A lot of us think about our money in terms of what it can get us. When we’re earning X (or when we’ve saved X), we can purchase Y. But if you’re working towards long-term wealth—whether for financial security, financial independence, or retirement—it’s just as important to think about what you’re not buying.Yes, I know that sounds like the...

How to Avoid Getting Pickpocketed How to Avoid Getting Pickpocketed

Last year, several groups of pickpocketers profited off oblivious commuters on New York City’s subway system. “I open the purses, put my hands in, and take the wallets out,” one pickpocketer, who was eventually arrested and found with three Metrocards and four cell phones, told a detective. “I pick people who are distracted.”Pickpocketers often operate in groups (though not...

What's Going On With the Stock Market? What's Going On With the Stock Market?

The stock market has been exceptionally volatile this week—down, then up, then down again. The most recent drop was particularly steep; the Dow had its worst day of the year on Wednesday, when it dropped 800 points. (This came shortly after a previous “worst day of the year” on August 5, when it fell 767 points.)Yesterday’s drop was, without...

Tell the Consumer Financial Protection Bureau That Debt Collectors Shouldn't Text You Tell the Consumer Financial Protection Bureau That Debt Collectors Shouldn't Text You

In May, the Consumer Financial Protection Bureau proposed new rules for debt collectors . This update to the Fair Debt Collections Practices Act, which hasn’t been updated since its development in 1977, would limit how often a debt collector can call you each week and provide greater clarity for itemized bills. But it would also allow debt collectors to...

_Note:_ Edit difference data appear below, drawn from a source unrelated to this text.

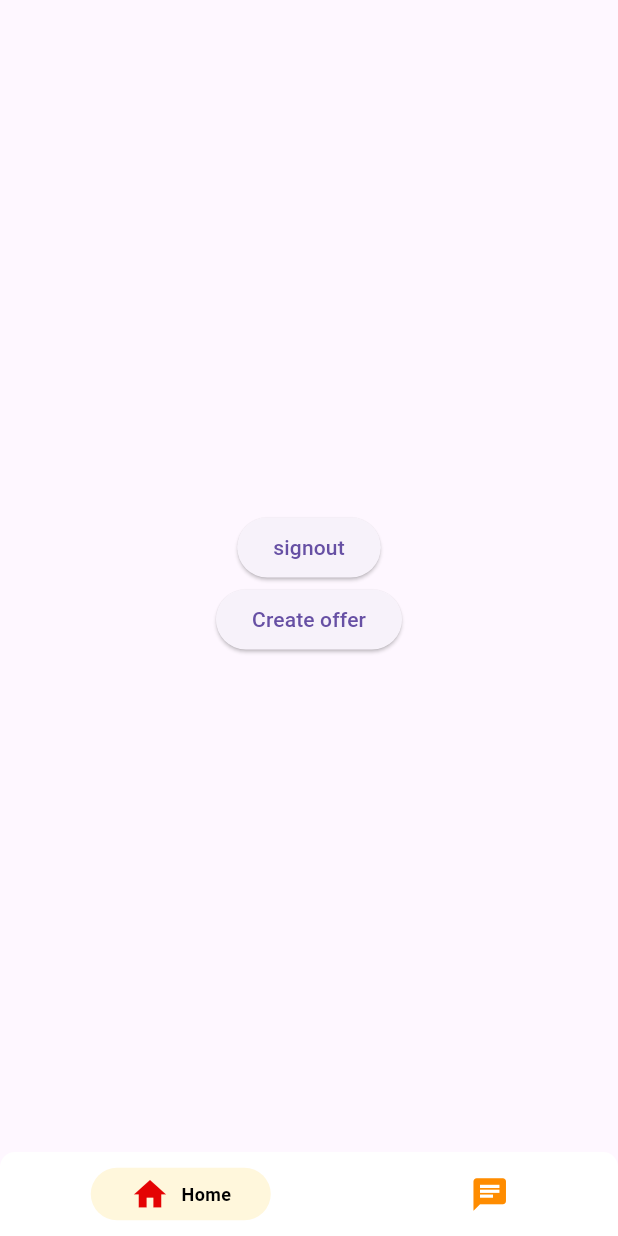
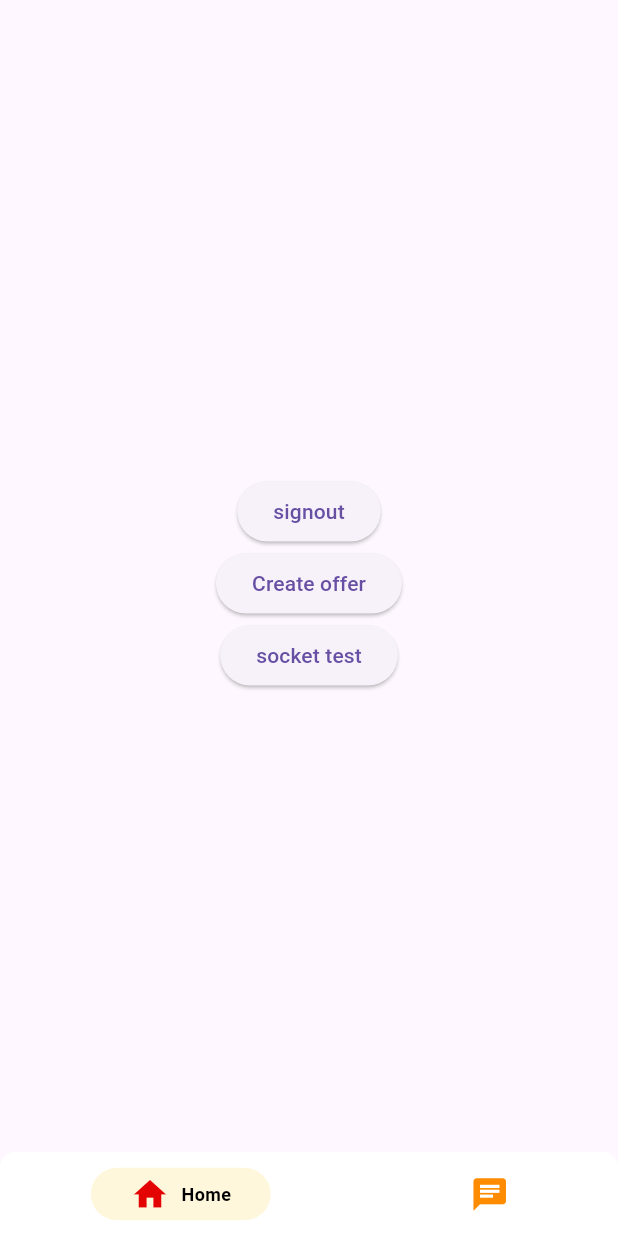
Before and after one commit to kevalvavaliya/onelock, a Flutter app: the screen it shows once a user with an empty profile is signed in, after a tap on "Create offer", on a phone screen of 412 x 824 dp. Run offline on Flutter 3.47's test engine with Material 2 defaults, Android fonts, the phone set to English and light mode, and no system bars; drawn by our look-alikes of persistent_bottom_nav_bar; our stand-ins replace cloud_firestore, firebase_auth, firebase_core, google_sign_in, socket_io_client; missing offline and left inert: flutter_webrtc, sdp_transform; accounts and stored records are empty; network calls fail.

Commit message:
socket signaling

```diff
--- a/lib/main.dart
+++ b/lib/main.dart
@@ -3,6 +3,7 @@ import 'package:firebase_core/firebase_core.dart';
 import 'package:firebase_auth/firebase_auth.dart';
 import 'package:onelock/providers/PeerProvider.dart';
 import 'package:onelock/providers/gauthprovider.dart';
+import 'package:onelock/providers/singaling.dart';
 import 'package:onelock/screens/docscreen.dart';
 import 'package:onelock/screens/homescreen.dart';
 import 'package:onelock/screens/loginscreen.dart';
@@ -27,8 +28,15 @@ class MyApp extends StatelessWidget {
           create: (ctx) => GauthProvider(),
         ),
         ChangeNotifierProvider(
+          create: (ctx) => SignalingSocket(),
+        ),
+        ChangeNotifierProxyProvider<SignalingSocket, PeerProvider>(
           create: (ctx) => PeerProvider(),
+          update: (ctx, signaling, peer) => peer!..update(signaling),
         ),
+        // ChangeNotifierProvider(
+        //   create: (ctx) => PeerProvider(),
+        // ),
       ],
       child: MaterialApp(
         debugShowCheckedModeBanner: false,
--- a/lib/providers/Dbutil.dart
+++ /dev/null
@@ -1,33 +0,0 @@
-import 'package:cloud_firestore/cloud_firestore.dart';
-import 'package:firebase_auth/firebase_auth.dart';
-import 'package:flutter_webrtc/flutter_webrtc.dart';
-
-class Dbutil {
-  static FirebaseFirestore db = FirebaseFirestore.instance;
-
-  // static Future<void> insertUSer(String name, String email) async {
-  //   DocumentReference Dr =
-  //       await db.collection("users").add({"name": name, "email": email});
-  //   print(Dr.id);
-  // }
-
-  static Future<void> insertOffer(RTCSessionDescription offer) async {
-    final messageRef = db.collection("users");
-    final docref =
-        messageRef.doc(FirebaseAuth.instance.currentUser!.email).set({
-      "name": FirebaseAuth.instance.currentUser!.email,
-      "email": FirebaseAuth.instance.currentUser!.email,
-      "call": [],
-    });
-
-    print("AAAAAA" + docref.toString());
-
-    // var offer = {
-    //   "sdp": lp.sdp,
-    //   "type": lp.type,
-    // };
-
-    // callDoc.set(offer.toMap());
-    // var answerCandidates = callDoc.collection("answercandidates");
-  }
-}
--- a/lib/providers/PeerProvider.dart
+++ b/lib/providers/PeerProvider.dart
@@ -1,13 +1,19 @@
 import 'package:flutter/material.dart';
 import 'package:flutter_webrtc/flutter_webrtc.dart';
 import 'package:onelock/models/Peermodel.dart';
-import 'package:onelock/providers/Dbutil.dart';
+import 'package:onelock/providers/singaling.dart';
 import 'package:sdp_transform/sdp_transform.dart';
 import 'dart:convert';
 
 class PeerProvider extends ChangeNotifier {
   PeerModel peerModel = PeerModel();
   bool _offer = false;
+  SignalingSocket? signalsocket;
+  void update(SignalingSocket signalsockets) {
+    signalsocket = signalsockets;
+    signalsocket!.connectToServer();
+    // print("is socket null ${signalsocket == null}");
+  }
 
   Future<void> createConnection() async {
     peerModel.localPeerConnection = await createPeerConnection({
@@ -23,6 +29,14 @@ class PeerProvider extends ChangeNotifier {
           'sdpMid': e.sdpMid.toString(),
           'sdpMlineIndex': e.sdpMLineIndex,
         }));
+        signalsocket!.sendData({
+          'type': 'candidate',
+          'candidate': {
+            'candidate': e.candidate.toString(),
+            'sdpMid': e.sdpMid.toString(),
+            'sdpMlineIndex': e.sdpMLineIndex,
+          }
+        });
       }
     };
 
@@ -48,17 +62,19 @@ class PeerProvider extends ChangeNotifier {
     var lp = await peerModel.localPeerConnection!.createOffer({});
     var session = parse(lp.sdp.toString());
     _offer = true;
-
-    print("CREATE OFFER" + jsonEncode(session));
-
-    peerModel.localPeerConnection!.setLocalDescription(lp);
-    await Dbutil.insertOffer(lp);
+    if (signalsocket == null) {
+      print("socket null in peer");
+    } else {
+      print("CREATE OFFER" + jsonEncode(session));
+      signalsocket!.sendData(session);
+    } // peerModel.localPeerConnection!.setLocalDescription(lp);
+    // await Dbutil.insertOffer(session);
   }
 
   void createpeerAnswer() async {
     var lp = await peerModel.localPeerConnection!.createAnswer({});
     peerModel.localPeerConnection!.setLocalDescription(lp);
-
+    signalsocket!.sendData(jsonEncode(lp.sdp.toString()));
     print("CREATE ANSWER" + jsonEncode(parse(lp.sdp.toString())));
   }
 
--- a/lib/providers/gauthprovider.dart
+++ b/lib/providers/gauthprovider.dart
@@ -3,7 +3,6 @@ import 'package:firebase_auth/firebase_auth.dart';
 import 'package:flutter/material.dart';
 import 'package:google_sign_in/google_sign_in.dart';
 import 'package:flutter/foundation.dart' show kIsWeb;
-import 'package:onelock/providers/Dbutil.dart';
 
 class GauthProvider extends ChangeNotifier {
   String? imageurl;
--- /dev/null
+++ b/lib/providers/singaling.dart
@@ -0,0 +1,92 @@
+import 'dart:convert';
+import 'dart:convert';
+import 'dart:io';
+import 'package:firebase_auth/firebase_auth.dart';
+import 'package:firebase_core/firebase_core.dart';
+import 'package:flutter/material.dart';
+import 'package:sdp_transform/sdp_transform.dart';
+import 'package:socket_io_client/socket_io_client.dart';
+
+class SignalingSocket with ChangeNotifier {
+  // ignore: prefer_final_fields
+  Socket _socket = io(
+      'https://Python-Socketio-Client.abhigoyani.repl.co',
+      OptionBuilder().setTransports(['websocket']).setExtraHeaders(
+          {'foo': 'bar'}).build());
+
+  bool _isConnected = false;
+
+  bool get isConnected => _isConnected;
+  Socket get socket => _socket;
+
+  String _compress(String json) {
+    final enCodedJson = utf8.encode(json);
+    final gZipJson = gzip.encode(enCodedJson);
+    final base64Json = base64.encode(gZipJson);
+    return json;
+  }
+
+  String _decompress(String base64Json) {
+    final decodeBase64Json = base64.decode(base64Json);
+    final decodegZipJson = gzip.decode(decodeBase64Json);
+    final originalJson = utf8.decode(decodegZipJson);
+    return base64Json;
+  }
+
+  void connectToServer() async {
+    try {
+      socket.connect();
+
+      while (socket.connected != true) {
+        debugPrint("socket state ${socket.connected}");
+        await Future.delayed(Duration(seconds: 2));
+      }
+      print("socket connection ${socket.id}");
+      // notifyListeners();
+      // socket.onopen((_) => notifyListeners());
+      await Future.delayed(Duration(seconds: 5));
+      socket.emit("join", {
+        'username': FirebaseAuth.instance.currentUser!.email,
+        'room': 'roomName'
+      });
+      // socket.onconnect((data) {
+      //   print('connected');
+      //   // notifyListeners();
+      // });
+
+      socket.onDisconnect((data) => notifyListeners());
+
+      socket.on('connect message', (_) {
+        print('connect: ${socket.id}');
+      });
+
+      socket.on('test', (data) {
+        print("test $data");
+      });
+
+      socket.on('data', (data) {
+        var datadec = jsonDecode(data);
+        print("socketdata recived ");
+        print(write(data, null));
+      });
+
+      socket.onerror((err) {
+        _isConnected = false;
+        // notifyListeners();
+        print(err.toString());
+        return 'error';
+      });
+    } catch (e) {
+      print(e.toString());
+    }
+  }
+
+  void sendData(data) {
+    print("socket data send ${jsonEncode(data)}");
+    socket.emit("data", {
+      'username': 'test',
+      'room': 'doc',
+      'data': _compress(jsonEncode(data)),
+    });
+  }
+}
--- a/lib/screens/homescreen.dart
+++ b/lib/screens/homescreen.dart
@@ -7,6 +7,7 @@ import 'package:flutter/src/widgets/placeholder.dart';
 import 'package:onelock/models/Peermodel.dart';
 import 'package:onelock/providers/PeerProvider.dart';
 import 'package:onelock/providers/gauthprovider.dart';
+import 'package:onelock/providers/singaling.dart';
 import 'package:provider/provider.dart';
 
 class HomeScreen extends StatefulWidget {
@@ -39,6 +40,14 @@ class _HomeScreenState extends State<HomeScreen> {
                               .createpeerOffer(),
                       child: Text("Create offer"),
                     ),
+                  ),
+                  Center(
+                    child: ElevatedButton(
+                      onPressed: () =>
+                          Provider.of<SignalingSocket>(context, listen: false)
+                              .connectToServer(),
+                      child: Text("socket test"),
+                    ),
                   )
                 ],
               );
--- a/pubspec.yaml
+++ b/pubspec.yaml
@@ -43,6 +43,8 @@ dependencies:
   cloud_firestore: ^4.3.1
   flutter_webrtc: ^0.9.19
   sdp_transform: ^0.3.2
+  socket_io_client: ^2.0.1
+
 
 
 dev_dependencies:
@@ -54,7 +56,7 @@ dev_dependencies:
   # activated in the `analysis_options.yaml` file located at the root of your
   # package. See that file for information about deactivating specific lint
   # rules and activating additional ones.
-  flutter_lints: ^2.0.0
+  flutter_lints: ^1.0.2
 
 # For information on the generic Dart part of this file, see the
 # following page: https://dart.dev/tools/pub/pubspec
```
Also changed, not shown: pubspec.lock.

Early Wage Apps Are a Little Too Much Like Payday Loans Early Wage Apps Are a Little Too Much Like Payday Loans

Every time I settle in for an hour or three of on-demand television, I see ads for Earnin. In one of them, a savvy older-brother type tells the person behind the camera that he needs to stop asking to borrow money and instead get the Earnin app. “You can access your money that you earned, without any fees or...

How to Protect Your Savings From Falling Interest Rates How to Protect Your Savings From Falling Interest Rates

The Federal Reserve cut the federal interest rate on July 31, and—as predicted—banks are starting to cut their interest rates as well.These lowered interest rates affect both savings accounts and CDs, as MarketWatch reports:An analysis of Federal Deposit Insurance Corp. data by behavioral economics consulting firm Analyticom found that rates for certificates of deposits (CDs) are falling across the...

The 10 Best Financial Rules of Thumb The 10 Best Financial Rules of Thumb

Rules of thumb can be a good approximate guideline for decisions, and there are tons of money rules that aim to get your finances on track. While everyone’s situation is different, these serve as a good starting point.We thought we’d put together a list of some solid, useful rules of thumb to follow. However, since everyone’s situation is different,...

Language